Santo Domingo, unsurprisingly when you consider its historical denotation, has many museums on offer to the visitor. The 'Museo del Hombre Dominicano' in the Plaza de la Cultura has informative displays on the native tribes, such as the Tano Indians, that used to inhabit the area and there are numerous different masks and other ceremonial items on display. The Modern Art Museum is located a bit further inland, nearby to the National Theatre and houses works by both national and international artists and the 'Museo Bellapart' in the North of the colonial sector has an impressive selection of Dominican Republican and other art, as part of the city's largest private art collection. Also, if you would like to see how the colonial rich lived, the 'Museo de las Casas Reales' display a selection of furniture, treasures and restored traditional rooms for you to gain an insight into their luxurious lifestyle.

Historical sights aside, Santo Domingo still has much to offer in and around the city. There is a large Botanic Garden just outside the city proper, a haven of tranquility and calm just minutes from the buzz of the city. You can take a train ride, stroll through the Japanese Gardens, feast your eyes on an incredible collection of native plants and animals and just generally relax and take in the peaceful ambience. Similar, but closer to the city centre you will find the 'Parque Mirador del Sur', a place of trees, caves and a huge limestone ridge, filled with joggers, cyclists, a dance club in a cave and plenty of fresh juice and snack stands.
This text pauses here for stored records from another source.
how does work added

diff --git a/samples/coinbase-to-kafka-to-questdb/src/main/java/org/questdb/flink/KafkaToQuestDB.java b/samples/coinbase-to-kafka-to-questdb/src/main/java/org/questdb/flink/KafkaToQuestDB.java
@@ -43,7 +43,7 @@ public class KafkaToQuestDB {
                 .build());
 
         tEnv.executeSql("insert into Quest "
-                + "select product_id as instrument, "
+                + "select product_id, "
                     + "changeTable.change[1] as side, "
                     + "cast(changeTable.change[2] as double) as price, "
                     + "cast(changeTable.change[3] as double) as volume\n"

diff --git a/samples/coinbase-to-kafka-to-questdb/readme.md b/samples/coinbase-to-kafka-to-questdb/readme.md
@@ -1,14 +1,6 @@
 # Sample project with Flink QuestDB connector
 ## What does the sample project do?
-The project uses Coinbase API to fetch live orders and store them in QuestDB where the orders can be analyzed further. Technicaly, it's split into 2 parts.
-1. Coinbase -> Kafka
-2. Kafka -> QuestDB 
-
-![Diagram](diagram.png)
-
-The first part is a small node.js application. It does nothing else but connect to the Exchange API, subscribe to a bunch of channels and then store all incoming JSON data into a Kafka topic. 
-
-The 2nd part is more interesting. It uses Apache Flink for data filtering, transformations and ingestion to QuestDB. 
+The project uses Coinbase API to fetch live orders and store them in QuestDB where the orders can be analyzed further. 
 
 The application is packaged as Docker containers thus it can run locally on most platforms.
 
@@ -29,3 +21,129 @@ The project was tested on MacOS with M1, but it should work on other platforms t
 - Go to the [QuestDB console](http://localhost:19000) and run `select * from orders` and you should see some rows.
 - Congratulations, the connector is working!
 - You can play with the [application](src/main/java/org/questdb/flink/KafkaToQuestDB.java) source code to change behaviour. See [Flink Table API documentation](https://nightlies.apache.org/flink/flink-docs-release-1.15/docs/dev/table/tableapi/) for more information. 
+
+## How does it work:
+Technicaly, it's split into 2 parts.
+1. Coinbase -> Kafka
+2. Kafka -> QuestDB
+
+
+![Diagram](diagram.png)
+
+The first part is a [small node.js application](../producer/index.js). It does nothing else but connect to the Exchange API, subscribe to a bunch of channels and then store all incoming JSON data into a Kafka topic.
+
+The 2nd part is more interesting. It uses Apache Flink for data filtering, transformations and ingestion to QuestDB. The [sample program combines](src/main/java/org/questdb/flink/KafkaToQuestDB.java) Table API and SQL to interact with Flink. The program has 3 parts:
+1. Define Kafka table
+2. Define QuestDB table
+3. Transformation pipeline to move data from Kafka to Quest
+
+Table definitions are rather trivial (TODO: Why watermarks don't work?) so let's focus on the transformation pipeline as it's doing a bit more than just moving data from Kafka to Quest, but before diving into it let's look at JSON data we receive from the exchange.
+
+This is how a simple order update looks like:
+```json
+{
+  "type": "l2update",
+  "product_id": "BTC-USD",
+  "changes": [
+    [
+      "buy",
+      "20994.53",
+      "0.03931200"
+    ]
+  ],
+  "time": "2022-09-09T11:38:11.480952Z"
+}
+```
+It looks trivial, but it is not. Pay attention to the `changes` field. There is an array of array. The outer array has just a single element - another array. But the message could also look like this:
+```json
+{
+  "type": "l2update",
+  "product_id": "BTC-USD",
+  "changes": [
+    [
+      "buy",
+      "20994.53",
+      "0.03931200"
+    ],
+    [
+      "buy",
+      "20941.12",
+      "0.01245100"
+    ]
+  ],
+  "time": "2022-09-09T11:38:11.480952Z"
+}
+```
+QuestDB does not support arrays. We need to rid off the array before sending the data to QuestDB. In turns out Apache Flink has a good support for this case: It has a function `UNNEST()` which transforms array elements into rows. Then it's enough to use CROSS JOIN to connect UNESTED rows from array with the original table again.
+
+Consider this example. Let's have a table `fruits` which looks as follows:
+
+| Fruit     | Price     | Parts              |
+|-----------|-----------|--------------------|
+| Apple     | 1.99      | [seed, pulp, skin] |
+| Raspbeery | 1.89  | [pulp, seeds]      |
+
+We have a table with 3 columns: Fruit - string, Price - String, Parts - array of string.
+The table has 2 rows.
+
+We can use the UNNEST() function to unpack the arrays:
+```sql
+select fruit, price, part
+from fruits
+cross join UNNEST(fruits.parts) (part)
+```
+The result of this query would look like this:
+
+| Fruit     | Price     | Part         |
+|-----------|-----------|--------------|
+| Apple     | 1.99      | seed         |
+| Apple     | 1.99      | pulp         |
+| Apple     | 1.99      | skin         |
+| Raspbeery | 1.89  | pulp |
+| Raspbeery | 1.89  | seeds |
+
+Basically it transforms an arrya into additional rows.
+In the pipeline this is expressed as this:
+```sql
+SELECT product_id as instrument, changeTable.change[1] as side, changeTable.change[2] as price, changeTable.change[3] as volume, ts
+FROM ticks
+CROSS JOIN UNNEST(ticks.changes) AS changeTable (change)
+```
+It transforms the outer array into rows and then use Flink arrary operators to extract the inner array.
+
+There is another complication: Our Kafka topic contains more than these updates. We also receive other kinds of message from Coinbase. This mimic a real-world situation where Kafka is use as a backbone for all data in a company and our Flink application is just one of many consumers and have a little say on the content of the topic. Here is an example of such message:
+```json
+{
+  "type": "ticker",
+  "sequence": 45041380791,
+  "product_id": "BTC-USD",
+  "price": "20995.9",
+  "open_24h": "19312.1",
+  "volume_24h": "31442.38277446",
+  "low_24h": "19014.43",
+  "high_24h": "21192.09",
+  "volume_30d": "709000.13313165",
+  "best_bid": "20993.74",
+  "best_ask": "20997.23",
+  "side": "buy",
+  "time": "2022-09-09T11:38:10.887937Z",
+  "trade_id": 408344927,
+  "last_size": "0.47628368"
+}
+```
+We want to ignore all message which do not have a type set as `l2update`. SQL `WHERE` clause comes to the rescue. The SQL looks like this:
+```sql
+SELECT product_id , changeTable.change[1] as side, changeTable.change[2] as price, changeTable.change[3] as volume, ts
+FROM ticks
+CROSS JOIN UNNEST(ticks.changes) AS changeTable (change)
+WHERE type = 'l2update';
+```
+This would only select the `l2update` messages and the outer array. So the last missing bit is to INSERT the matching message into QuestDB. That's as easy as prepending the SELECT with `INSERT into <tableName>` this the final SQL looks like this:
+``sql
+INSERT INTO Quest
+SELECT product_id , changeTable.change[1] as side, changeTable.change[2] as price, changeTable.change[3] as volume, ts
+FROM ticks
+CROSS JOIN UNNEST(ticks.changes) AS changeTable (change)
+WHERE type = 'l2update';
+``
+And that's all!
Boca Chica

Over on the eastern side of the Ozama river is another natural delight that shouldn't be missed; The 'Parque de los Tres Ojos' or the Park of the Three Eyes, a place of caves, lakes, waterfalls and a little bit of climbing. On an aquatic theme there is also a large aquarium in the city which is open and airy with over 3000 underwater inhabitants. If you fancy seeing these creatures and more a little closer up then Santo Domingo will certainly come up with the goods. Two nearby beaches, Boca Chica and Juan Dolio are both pleasant for bathing and great for scuba diving and idyllically picturesque to boot.

For those of you wishing to venture a little further afield from Santo Domingo during your stay, there are easily organised trips for scuba diving excursions to some of the nearby islands, many of which leave from La Caleta, about half an hour from the city centre of Santo Domingo. About two hours outside the city is the recreated, curious Medieval town of Altos de Chavón, within the city of La Romana. It is the brainchild of a film set designer and an industrialist. Construction began in 1976, complete with Roman style amphitheatre, the venue for a number of events and concerts throughout the years. Even legendary crooner Frank Sinatra has made an appearance.

Santo Domingo has one of the most important histories in all of the Americas and the sights that are there for you to see today are a fascinating testament to this. Furthermore there is a modern day culture and electricity to the city easily felt amongst the ruins and colonial architecture and there are plenty of things to see and do. A trip to Santo Domingo, perhaps combined with a Spanish language course could be one of the best decisions you make!